Crickets have a yellowish-brown body with 3 dark bands on the head. They are about 3/4 inch long and have thin antennae. Crickets are the most active at night and are attracted to lights. Their reproduction is similar to cockroaches, they can reproduce quickly and in large numbers. They are omnivorous and eat almost anything that is available. Crickets found in the home can damage silk, woolens, paper, and fruits and vegetables.
Earwigs
An earwig is easily identified by the long clippers on their backsides. Earwigs received their name from an old myth that claims they would crawl into people's ears while they slept and tunnel into their brains. Earwigs live together in large numbers outside. They hide during the day and feed on leaves, flowers and fruit during the night. They are often found under mulch or piles of debris, and they can enter a home through cracks and crevices. Though they have a menacing appearance, they are virtually harmless and do not spread diseases.
Flies
Depending on the species, the life expectancy of a fly is eight days to two months, or in some cases, up to a year. One pair of flies can produce more than one million offspring in as little as six to eight weeks. For every fly seen, there are an estimated nineteen more hidden from view.

Danger:
Flies spread diseases readily because they move quickly from rotting, disease-laden garbage to exposed human foods and utensils. In fact, more than 100 pathogens are associated with flies including salmonella, staphylococcus, e. coli and shigella. These pathogens can cause disease in humans and animals including typhoid fever, cholera, bacillary dysentery, hepatitis, ophthalmia, polio, tuberculosis and infantile diarrhea.
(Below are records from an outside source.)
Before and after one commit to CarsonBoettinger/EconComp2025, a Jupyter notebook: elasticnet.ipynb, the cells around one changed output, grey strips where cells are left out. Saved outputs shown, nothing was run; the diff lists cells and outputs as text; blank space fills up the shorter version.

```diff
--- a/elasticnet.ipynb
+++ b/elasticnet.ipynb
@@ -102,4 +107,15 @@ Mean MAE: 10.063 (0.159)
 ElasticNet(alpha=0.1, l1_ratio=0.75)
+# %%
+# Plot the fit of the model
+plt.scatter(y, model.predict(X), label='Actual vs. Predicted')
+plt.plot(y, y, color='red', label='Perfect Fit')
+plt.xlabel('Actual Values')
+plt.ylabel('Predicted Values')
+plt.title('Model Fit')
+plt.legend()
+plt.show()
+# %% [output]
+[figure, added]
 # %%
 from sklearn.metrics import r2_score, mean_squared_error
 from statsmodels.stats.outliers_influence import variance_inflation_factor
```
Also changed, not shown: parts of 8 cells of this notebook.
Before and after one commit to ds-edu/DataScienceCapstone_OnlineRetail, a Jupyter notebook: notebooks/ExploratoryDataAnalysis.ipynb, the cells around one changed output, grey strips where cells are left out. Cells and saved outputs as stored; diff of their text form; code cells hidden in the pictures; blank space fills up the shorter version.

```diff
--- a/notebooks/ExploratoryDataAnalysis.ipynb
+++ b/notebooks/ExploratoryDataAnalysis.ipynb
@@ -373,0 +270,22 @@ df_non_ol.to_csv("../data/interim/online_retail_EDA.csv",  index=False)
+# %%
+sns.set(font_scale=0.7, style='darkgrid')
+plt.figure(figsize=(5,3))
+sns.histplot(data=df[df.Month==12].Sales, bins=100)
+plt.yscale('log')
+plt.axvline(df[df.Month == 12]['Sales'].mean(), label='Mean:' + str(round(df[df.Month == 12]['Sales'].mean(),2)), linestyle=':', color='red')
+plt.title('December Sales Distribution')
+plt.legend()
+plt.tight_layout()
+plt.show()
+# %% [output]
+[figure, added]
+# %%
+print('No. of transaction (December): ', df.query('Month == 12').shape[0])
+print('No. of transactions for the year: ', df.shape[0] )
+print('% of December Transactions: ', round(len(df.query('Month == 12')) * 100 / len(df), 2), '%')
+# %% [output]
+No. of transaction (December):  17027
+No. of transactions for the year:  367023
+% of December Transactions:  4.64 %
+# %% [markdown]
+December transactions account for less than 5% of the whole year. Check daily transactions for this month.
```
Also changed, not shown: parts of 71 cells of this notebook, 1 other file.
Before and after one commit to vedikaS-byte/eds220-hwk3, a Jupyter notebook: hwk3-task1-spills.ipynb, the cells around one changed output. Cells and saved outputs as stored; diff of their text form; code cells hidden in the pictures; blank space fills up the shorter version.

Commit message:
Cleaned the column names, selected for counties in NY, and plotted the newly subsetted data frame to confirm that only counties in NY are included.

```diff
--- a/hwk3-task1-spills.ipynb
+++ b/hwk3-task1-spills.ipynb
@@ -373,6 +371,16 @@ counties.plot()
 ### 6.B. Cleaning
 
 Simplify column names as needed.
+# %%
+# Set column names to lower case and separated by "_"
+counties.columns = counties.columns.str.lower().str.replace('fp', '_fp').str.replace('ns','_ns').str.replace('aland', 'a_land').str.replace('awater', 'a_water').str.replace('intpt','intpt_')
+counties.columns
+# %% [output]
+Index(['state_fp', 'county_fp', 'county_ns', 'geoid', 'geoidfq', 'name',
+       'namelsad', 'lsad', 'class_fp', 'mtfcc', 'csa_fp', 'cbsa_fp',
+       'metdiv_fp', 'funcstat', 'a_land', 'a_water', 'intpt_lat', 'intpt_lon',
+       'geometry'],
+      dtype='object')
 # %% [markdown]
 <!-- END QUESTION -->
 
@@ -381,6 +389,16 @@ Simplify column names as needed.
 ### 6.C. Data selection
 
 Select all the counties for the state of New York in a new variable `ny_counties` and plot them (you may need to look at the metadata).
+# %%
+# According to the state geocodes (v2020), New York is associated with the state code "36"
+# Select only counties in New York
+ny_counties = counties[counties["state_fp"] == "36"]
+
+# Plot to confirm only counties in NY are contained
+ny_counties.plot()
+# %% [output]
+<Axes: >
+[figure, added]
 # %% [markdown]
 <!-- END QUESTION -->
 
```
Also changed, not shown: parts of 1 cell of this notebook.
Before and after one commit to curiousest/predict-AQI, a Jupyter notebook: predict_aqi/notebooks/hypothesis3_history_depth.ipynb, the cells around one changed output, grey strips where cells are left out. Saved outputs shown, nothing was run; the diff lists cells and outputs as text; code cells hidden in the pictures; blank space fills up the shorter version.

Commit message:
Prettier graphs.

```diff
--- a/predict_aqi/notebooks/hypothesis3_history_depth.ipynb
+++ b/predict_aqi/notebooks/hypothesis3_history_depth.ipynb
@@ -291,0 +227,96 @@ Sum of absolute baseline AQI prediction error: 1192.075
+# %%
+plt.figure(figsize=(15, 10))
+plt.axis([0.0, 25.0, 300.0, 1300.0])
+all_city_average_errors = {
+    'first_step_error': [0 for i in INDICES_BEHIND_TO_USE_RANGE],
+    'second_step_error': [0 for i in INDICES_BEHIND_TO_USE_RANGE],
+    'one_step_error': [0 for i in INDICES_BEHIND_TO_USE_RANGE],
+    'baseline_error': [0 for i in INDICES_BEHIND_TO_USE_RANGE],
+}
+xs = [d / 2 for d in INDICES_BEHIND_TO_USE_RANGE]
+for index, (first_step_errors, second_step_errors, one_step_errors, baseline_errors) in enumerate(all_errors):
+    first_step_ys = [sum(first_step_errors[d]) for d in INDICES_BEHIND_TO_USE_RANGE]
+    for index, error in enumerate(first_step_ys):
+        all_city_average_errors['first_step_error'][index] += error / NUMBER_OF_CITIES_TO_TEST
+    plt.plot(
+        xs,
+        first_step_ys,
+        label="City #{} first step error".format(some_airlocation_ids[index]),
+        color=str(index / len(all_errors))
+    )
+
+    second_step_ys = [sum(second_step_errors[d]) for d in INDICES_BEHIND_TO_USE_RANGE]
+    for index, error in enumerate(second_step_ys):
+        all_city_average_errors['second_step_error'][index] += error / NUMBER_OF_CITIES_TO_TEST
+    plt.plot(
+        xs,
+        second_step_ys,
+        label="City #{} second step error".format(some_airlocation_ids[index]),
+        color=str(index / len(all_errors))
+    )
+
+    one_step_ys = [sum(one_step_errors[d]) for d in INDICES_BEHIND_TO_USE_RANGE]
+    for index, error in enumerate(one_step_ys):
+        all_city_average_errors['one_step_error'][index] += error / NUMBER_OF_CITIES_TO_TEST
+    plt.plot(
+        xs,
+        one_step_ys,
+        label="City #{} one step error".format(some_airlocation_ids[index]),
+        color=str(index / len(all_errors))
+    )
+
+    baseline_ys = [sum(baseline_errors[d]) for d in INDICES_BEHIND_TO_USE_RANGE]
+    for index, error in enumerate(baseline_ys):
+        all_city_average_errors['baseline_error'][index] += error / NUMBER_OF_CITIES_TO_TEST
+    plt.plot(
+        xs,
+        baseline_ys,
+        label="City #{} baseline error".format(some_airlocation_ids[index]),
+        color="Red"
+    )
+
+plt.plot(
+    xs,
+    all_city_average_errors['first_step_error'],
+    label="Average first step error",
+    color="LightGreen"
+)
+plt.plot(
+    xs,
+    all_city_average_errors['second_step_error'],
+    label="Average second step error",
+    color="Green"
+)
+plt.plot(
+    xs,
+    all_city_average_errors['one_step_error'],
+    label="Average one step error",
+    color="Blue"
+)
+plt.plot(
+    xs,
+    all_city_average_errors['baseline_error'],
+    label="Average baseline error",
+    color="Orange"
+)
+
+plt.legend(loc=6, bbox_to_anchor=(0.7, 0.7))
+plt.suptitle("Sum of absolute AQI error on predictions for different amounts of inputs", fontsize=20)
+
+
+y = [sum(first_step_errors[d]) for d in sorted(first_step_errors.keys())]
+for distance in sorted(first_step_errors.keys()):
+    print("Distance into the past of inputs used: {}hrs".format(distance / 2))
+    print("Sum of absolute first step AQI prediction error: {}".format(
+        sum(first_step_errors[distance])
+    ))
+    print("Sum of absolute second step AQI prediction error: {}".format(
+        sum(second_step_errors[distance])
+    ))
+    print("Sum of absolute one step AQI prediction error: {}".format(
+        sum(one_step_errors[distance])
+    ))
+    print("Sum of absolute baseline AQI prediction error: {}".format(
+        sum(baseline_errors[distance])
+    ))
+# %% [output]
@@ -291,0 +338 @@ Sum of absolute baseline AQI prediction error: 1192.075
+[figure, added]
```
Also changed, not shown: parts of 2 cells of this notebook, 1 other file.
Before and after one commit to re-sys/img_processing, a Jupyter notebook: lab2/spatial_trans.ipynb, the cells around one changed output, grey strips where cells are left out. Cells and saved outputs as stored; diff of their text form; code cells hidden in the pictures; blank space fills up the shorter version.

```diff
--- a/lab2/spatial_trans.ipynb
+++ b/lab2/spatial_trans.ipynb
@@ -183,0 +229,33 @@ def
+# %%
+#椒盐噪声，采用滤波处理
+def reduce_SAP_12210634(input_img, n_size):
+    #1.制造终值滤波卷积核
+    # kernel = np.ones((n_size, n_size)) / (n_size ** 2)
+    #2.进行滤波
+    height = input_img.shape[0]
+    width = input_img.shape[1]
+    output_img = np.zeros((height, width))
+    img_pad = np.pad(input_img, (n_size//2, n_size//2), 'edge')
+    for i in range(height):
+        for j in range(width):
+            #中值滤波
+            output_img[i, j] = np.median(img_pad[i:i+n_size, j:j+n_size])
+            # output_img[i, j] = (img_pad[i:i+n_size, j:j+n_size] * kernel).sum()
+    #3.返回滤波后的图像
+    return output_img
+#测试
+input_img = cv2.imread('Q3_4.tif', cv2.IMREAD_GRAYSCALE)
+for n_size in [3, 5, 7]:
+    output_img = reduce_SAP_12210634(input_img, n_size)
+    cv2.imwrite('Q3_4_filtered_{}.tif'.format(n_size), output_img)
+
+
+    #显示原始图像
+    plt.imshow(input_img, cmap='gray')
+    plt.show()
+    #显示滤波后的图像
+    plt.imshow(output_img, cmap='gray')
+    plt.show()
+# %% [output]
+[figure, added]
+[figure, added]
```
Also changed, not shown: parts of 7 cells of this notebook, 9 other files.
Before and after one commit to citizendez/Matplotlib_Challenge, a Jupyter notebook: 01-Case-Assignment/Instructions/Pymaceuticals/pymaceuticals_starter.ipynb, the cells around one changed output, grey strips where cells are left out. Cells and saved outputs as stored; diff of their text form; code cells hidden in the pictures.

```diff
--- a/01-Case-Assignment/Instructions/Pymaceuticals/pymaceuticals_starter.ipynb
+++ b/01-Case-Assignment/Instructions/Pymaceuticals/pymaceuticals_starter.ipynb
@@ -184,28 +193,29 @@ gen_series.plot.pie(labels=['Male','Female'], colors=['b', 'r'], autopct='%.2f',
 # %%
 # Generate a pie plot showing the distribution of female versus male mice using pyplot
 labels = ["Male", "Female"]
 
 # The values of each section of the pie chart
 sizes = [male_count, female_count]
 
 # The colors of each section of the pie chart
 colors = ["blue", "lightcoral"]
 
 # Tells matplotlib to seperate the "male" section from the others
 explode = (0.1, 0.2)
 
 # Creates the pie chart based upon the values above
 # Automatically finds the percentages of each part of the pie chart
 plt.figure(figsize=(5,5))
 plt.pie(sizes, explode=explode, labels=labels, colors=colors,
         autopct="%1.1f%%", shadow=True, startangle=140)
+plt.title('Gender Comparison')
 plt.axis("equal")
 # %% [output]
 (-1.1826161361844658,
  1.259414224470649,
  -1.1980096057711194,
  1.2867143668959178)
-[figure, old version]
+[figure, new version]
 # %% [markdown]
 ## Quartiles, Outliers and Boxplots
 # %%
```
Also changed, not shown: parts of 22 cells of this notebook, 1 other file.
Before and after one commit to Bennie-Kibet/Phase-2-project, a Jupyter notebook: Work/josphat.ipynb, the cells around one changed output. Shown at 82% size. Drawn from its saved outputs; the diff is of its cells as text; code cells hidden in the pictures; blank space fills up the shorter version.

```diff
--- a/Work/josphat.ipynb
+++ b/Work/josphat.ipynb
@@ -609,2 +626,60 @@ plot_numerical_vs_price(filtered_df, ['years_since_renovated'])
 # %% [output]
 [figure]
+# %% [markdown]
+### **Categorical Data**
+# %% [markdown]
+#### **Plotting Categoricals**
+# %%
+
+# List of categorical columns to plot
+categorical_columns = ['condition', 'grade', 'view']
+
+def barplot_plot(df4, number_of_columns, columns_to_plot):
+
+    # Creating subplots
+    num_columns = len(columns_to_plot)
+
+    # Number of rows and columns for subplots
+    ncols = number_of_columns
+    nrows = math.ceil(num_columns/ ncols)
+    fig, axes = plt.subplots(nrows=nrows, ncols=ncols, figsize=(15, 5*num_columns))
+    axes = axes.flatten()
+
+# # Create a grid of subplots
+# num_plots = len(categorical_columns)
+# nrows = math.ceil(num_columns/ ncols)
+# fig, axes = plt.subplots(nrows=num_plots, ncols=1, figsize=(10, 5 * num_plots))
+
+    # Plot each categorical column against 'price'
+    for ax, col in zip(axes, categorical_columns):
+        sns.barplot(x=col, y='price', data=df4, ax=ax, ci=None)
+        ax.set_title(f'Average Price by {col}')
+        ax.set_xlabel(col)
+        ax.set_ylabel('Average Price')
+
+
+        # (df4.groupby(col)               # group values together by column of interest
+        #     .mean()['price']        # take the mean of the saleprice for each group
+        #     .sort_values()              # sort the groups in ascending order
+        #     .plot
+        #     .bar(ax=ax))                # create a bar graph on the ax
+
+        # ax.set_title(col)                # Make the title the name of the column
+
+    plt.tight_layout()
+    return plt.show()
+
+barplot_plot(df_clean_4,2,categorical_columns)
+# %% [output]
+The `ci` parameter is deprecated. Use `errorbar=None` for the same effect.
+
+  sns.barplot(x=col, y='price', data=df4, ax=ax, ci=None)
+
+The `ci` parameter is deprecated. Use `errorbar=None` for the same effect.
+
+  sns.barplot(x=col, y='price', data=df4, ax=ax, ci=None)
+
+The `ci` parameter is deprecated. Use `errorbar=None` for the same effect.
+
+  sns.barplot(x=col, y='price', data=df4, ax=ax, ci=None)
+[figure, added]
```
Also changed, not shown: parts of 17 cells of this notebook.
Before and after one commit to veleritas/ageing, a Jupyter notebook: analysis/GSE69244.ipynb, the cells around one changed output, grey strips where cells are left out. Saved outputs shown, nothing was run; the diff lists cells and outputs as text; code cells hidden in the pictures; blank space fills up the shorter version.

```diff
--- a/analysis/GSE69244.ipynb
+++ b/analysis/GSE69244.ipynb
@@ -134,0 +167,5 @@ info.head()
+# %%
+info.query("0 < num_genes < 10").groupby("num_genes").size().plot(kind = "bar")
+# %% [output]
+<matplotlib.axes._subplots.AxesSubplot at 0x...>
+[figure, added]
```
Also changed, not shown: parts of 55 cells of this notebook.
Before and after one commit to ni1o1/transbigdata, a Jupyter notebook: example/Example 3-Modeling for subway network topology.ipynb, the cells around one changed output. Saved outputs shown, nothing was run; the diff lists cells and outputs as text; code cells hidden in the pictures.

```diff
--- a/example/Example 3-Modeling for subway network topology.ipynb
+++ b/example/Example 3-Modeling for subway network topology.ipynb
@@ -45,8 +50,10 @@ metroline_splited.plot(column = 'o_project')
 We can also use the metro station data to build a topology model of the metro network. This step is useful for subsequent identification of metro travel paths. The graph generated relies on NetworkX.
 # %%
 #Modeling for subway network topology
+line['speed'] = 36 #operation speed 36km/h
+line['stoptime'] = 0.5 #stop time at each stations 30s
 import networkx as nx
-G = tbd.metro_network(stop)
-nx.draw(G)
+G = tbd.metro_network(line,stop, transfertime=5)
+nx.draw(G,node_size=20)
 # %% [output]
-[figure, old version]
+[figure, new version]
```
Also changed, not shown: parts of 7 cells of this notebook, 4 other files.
Prevention Tips:
Sanitation is critical to controlling these pests, but accurate identification is essential for successful fly control. Make sure to keep lids on garbage cans, clean up pet feces in the yard, and keep screens and doors shut tight to reduce fly populations within the home.

Moths:
Indian meal moths frequently are found flying haplessly in kitchens and living rooms. The moth is not a good flier and is usually a lone flier. The adult moths do not feed but the larvae, which can penetrate packages, will infest cracked grain such as wheat or cornmeal. They will also feed on nutmeats. The larvae feed in the grain and then crawl from the food source to pupate. After this resting stage, the adults emerge leaving a spun webbing and start the process again. Sometimes the abandoned webbing is found in cracks and crevices of plastic food containers, or even in the wall/ceiling jointure in other rooms of the home. We can identify these pests and can prescribe a treatment.
Moths
Indian meal moths frequently are found flying haplessly in kitchens and living rooms. The moth is not a good flier and is usually a lone flier. The adult moths do not feed but the larvae, which can penetrate packages, will infest cracked grain such as wheat or cornmeal. They will also feed on nutmeats. The larvae feed in the grain and then crawl from the food source to pupate. After this resting stage, the adults emerge leaving a spun webbing and start the process again. Sometimes the abandoned webbing is found in cracks and crevices of plastic food containers, or even in the wall/ceiling jointure in other rooms of the home.. We can identify these pests and can prescribe a treatment.
Silverfish
Silverfish are silver triangular insects that have three long appendages extending from the rear. They feed on molds and other organic materials, damaging fabric, paper and book bindings. They enter through cracks and voids, and are often found in attics and basements. Silverfish thrive in moist areas where mold is present and they are able to feed on it. They are often found in the soffits and behind the fascia boards behind gutters. They are extremely hard to control, so when they become a regular problem a professional should be contacted.